‘In Europe the best wool is English and in England the best wool is Cotswold’
(12th century saying).
This week I am thinking about texture.
There are two types of texture, actual texture which you can feel or touch, and visual texture which uses marks to give the illusion of a textured surface. It fascinates me that the word texture originated from from the Latin textilis ~ woven, from texere ~ to weave and the 17th century word Textile has the same root. A textile is literally ‘that which has been woven’. So this weekend I set out to learn more about it.
There can’t be a more random selection of textures than stone, wool, water, grass and brass; however, there is a link! And it is at the heart of this beautiful area I live in called the Cotswolds.
The Cotswold land is ideal for sheep grazing and in medieval times the Abbeys and Monasteries kept huge flocks of the native breed, which was, and still is, known as the Cotswold Lion, because it has a long shaggy mane over its eyes. These are stocky animals that breed well and grow quickly. Their wool is so long, fine, white and soft that it was known as the ‘golden fleece’ ~ because of the wealth it created, not the colour.
From the earliest times the wool itself was traded, but by the middle ages whole cottage industries grew up to process the wool into cloth. The clothier and his family prepared the raw wool then gave it to his neighbours to be spun by the women and children. It was then woven by men in their homes. The weavers’ cottages had long, low windows in order to give maximum light to the looms. After processing the cloth was extremely dense and almost waterproof due to the nap, which was ideal for the military, huntsmen and landowners.
The merchants who traded in this fine cloth became extremely wealthy. They used their wealth to build wonderful houses out of the local Cotswold stone and to build and furnish exquisite churches in the market towns and villages, with stained glass, stone carvings and brasses.
Yes, the rolling fields, honey coloured stone cottages, ancient mills and beautiful churches that make up our landscape are all here because of sheep.

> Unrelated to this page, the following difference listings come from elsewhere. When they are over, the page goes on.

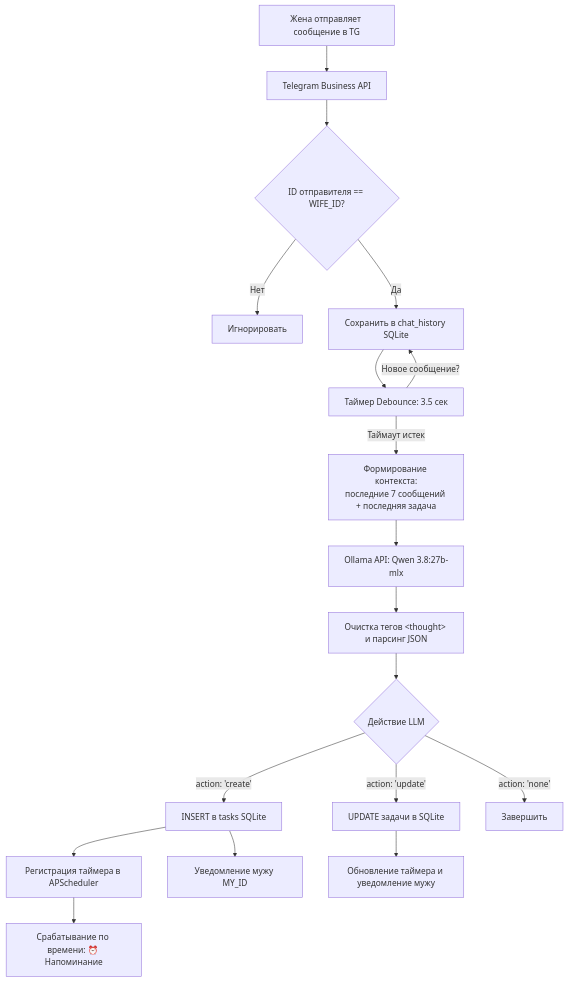
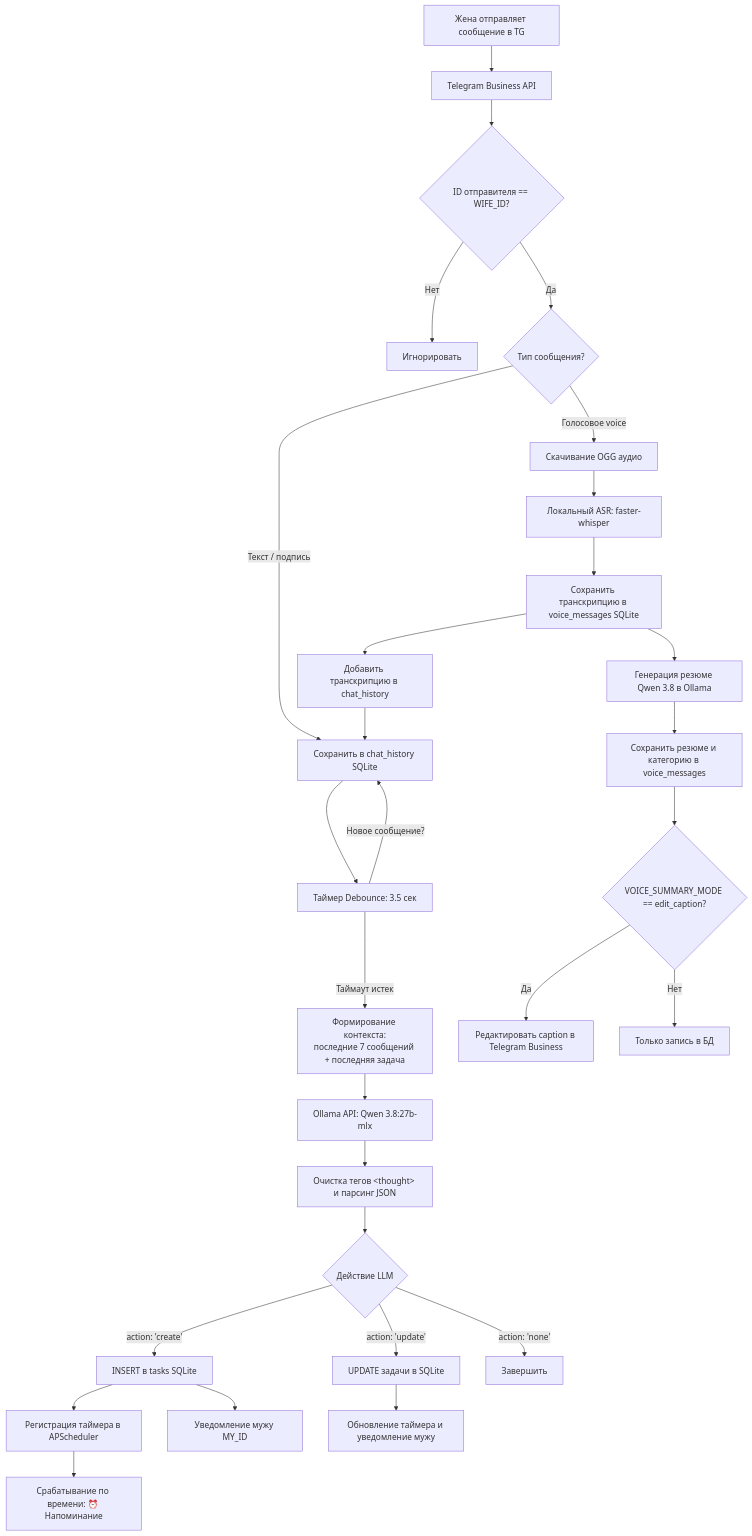
Before and after one commit to khaliullov/PersonalFamilyTasksBot: the diagram in README.md, drawn with Mermaid. The commit also changed other lines of this file and 17 other files, not shown here.

Commit message:
added voice messages support

````diff
--- a/README.md
+++ b/README.md
@@ -59,20 +72,36 @@
 ```mermaid
 flowchart TD
     A[Жена отправляет сообщение в TG] --> B[Telegram Business API]
     B --> C{ID отправителя == WIFE_ID?}
     C -- Нет --> D[Игнорировать]
-    C -- Да --> E[Сохранить в chat_history SQLite]
-    E --> F[Таймер Debounce: 3.5 сек]
-    F -- Новое сообщение? --> E
-    F -- Таймаут истек --> G[Формирование контекста:\nпоследние 7 сообщений + последняя задача]
-    G --> H[Ollama API: Qwen 3.8:27b-mlx]
-    H --> I[Очистка тегов &lt;thought&gt; и парсинг JSON]
-    I --> J{Действие LLM}
-    J -- action: 'create' --> K[INSERT в tasks SQLite]
-    J -- action: 'update' --> L[UPDATE задачи в SQLite]
-    J -- action: 'none' --> M[Завершить]
-    K --> N[Регистрация таймера в APScheduler]
-    K --> O[Уведомление мужу MY_ID]
-    L --> P[Обновление таймера и уведомление мужу]
-    N --> Q[Срабатывание по времени: ⏰ Напоминание]
+    C -- Да --> E{Тип сообщения?}
+    
+    E -- Текст / подпись --> F[Сохранить в chat_history SQLite]
+    
+    E -- Голосовое voice --> G[Скачивание OGG аудио]
+    G --> H[Локальный ASR: faster-whisper]
+    H --> I[Сохранить транскрипцию в voice_messages SQLite]
+    
+    I --> J[Добавить транскрипцию в chat_history]
+    J --> F
+    
+    I --> K[Генерация резюме Qwen 3.8 в Ollama]
+    K --> L[Сохранить резюме и категорию в voice_messages]
+    L --> M{VOICE_SUMMARY_MODE == edit_caption?}
+    M -- Да --> N[Редактировать caption в Telegram Business]
+    M -- Нет --> O[Только запись в БД]
+
+    F --> P[Таймер Debounce: 3.5 сек]
+    P -- Новое сообщение? --> F
+    P -- Таймаут истек --> Q[Формирование контекста:\nпоследние 7 сообщений + последняя задача]
+    Q --> R[Ollama API: Qwen 3.8:27b-mlx]
+    R --> S[Очистка тегов &lt;thought&gt; и парсинг JSON]
+    S --> T{Действие LLM}
+    T -- action: 'create' --> U[INSERT в tasks SQLite]
+    T -- action: 'update' --> V[UPDATE задачи в SQLite]
+    T -- action: 'none' --> W[Завершить]
+    U --> X[Регистрация таймера в APScheduler]
+    U --> Y[Уведомление мужу MY_ID]
+    V --> Z[Обновление таймера и уведомление мужу]
+    X --> AA[Срабатывание по времени: ⏰ Напоминание]
 ```
````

The names of the villages such as Sheepscombe reflect the trade, and even our pubs and inns like the Fleece or the Ram are reminiscent of the wool trade.
I visited the church of St. Peter and St. Paul at Northleach today. It is one of the largest and finest wool churches in England. There are some fascinating brasses in this church with images of the merchants with sacks of wool or sheep as their footrest. They date back to the 1400s. One or two of the brasses were particularly interesting as they showed that women could be wealthy merchants too. And, one particularly striking couple had their 15 children shown on the brass!
By the 16th century the industry was moving away from the small towns and villages to be nearer to the Stroud valley where the fast-flowing streams supplied the power to drive the fulling mills. In its heyday, there were around 200 mills in the Stroud valley and many of them are still standing today. They are converted for other industrial uses now or renovated into rather swish apartments.
I learned some fascinating facts today. Who knew that subsequent to the ‘Burial in Wool acts of 1667 and 1668’, all bodies had to be buried in wool unless they died of plague. This law was only repealed in 1814. It stated that,
“No corps should be buried in anything other than what is made of sheep’s wool only; or put into any coffin lined or faced with any material but sheep’s wool, on pain of forfeiture of £5.”
The old saying – “You can’t pull the wool over my eyes”, came from being buried in a shroud of wool, and meant that “I am not dead!”
You may know that there is a large wool-stuffed cushion or seat covered in red cloth in the House of Lords. This is called the Woolsack and is where the Lord Speaker sits during Parliamentary proceedings with the Mace on the woolsack behind him. It was introduced by King Edward III (1327-77) and originally stuffed with English wool as a reminder of England’s traditional source of wealth – the wool trade. There is also a larger woolsack where senior Judges sit during the State Opening of Parliament.
Here are some photos from Northleach where wealthy cloth merchant John Fortey paid for the church renovations
Here are some photos from Bibury where wool was treated on Rack isle
And lastly some photos from Nailsworth where the Fulling Mills refined the texture of the cloth.
And lastly, to the pub, The Fleece at Bretforton!
I could write so much more, but if you are interested I can recommend these very knowledgeable and interesting websites: